▶ [BRIEF]
The answer must be every line of the records below that contains the word "Tailwind".

Change listing data:
# # # # #

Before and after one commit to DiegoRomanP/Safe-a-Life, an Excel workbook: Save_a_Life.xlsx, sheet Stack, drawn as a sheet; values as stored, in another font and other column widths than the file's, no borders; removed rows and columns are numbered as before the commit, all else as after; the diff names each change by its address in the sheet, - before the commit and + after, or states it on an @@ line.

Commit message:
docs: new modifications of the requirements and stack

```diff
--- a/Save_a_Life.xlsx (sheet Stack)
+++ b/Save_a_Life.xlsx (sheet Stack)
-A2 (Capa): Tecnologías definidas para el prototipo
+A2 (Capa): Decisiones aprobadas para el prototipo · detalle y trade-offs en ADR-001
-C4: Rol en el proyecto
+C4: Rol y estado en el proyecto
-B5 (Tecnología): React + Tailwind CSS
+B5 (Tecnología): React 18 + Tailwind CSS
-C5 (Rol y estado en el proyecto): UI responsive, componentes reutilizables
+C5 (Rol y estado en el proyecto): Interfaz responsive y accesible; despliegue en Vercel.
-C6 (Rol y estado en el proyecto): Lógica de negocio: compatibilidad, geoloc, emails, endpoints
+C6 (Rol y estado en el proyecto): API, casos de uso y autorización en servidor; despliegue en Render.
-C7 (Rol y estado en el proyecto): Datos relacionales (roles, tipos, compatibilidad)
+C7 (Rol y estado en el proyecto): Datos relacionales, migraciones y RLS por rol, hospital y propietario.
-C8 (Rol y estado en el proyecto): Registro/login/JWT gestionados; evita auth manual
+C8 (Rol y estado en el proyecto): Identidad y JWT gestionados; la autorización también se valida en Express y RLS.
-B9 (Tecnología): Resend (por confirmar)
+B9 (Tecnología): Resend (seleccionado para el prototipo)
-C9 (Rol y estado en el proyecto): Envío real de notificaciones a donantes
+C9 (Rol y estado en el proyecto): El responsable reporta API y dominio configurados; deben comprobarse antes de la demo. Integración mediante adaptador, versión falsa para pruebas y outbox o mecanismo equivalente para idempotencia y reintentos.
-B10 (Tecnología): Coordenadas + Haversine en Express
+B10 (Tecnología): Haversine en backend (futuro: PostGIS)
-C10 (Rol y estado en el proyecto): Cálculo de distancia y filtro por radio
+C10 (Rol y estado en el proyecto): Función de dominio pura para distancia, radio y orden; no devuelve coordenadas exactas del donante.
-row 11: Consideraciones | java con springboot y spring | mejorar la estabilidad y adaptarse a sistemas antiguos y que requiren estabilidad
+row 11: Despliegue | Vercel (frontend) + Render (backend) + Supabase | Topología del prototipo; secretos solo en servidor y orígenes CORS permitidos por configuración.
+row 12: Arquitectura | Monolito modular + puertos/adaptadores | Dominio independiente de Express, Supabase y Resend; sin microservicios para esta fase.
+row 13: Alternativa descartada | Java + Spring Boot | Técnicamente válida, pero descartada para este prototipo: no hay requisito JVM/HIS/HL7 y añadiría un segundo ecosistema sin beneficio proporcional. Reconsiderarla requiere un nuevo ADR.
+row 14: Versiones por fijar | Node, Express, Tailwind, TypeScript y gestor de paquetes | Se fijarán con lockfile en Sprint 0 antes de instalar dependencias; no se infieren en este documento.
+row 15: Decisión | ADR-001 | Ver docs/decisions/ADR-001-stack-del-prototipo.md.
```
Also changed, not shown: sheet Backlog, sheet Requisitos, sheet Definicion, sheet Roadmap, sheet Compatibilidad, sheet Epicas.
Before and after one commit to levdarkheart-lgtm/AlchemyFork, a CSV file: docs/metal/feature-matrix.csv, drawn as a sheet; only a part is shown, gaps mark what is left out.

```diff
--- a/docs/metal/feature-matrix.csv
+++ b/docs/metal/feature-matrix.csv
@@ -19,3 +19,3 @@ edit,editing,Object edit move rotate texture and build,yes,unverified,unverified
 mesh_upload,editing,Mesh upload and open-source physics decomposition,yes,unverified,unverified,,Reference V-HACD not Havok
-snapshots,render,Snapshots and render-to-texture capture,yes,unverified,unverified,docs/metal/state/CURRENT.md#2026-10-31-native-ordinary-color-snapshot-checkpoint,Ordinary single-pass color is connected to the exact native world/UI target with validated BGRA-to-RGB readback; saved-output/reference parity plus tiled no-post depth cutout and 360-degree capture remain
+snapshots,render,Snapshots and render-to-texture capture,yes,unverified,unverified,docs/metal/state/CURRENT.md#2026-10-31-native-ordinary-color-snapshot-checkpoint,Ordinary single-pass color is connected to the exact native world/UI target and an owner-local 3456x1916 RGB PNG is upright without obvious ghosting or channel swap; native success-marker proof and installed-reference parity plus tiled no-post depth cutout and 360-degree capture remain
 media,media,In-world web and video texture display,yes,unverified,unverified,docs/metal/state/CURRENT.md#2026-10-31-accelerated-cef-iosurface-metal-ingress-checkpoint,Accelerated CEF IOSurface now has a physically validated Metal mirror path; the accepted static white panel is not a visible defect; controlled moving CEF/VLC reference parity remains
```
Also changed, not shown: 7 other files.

# # # # #

▶ [YOUR SOLUTION]
-B5 (Tecnología): React + Tailwind CSS
+B5 (Tecnología): React 18 + Tailwind CSS
+row 14: Versiones por fijar | Node, Express, Tailwind, TypeScript y gestor de paquetes | Se fijarán con lockfile en Sprint 0 antes de instalar dependencias; no se infieren en este documento.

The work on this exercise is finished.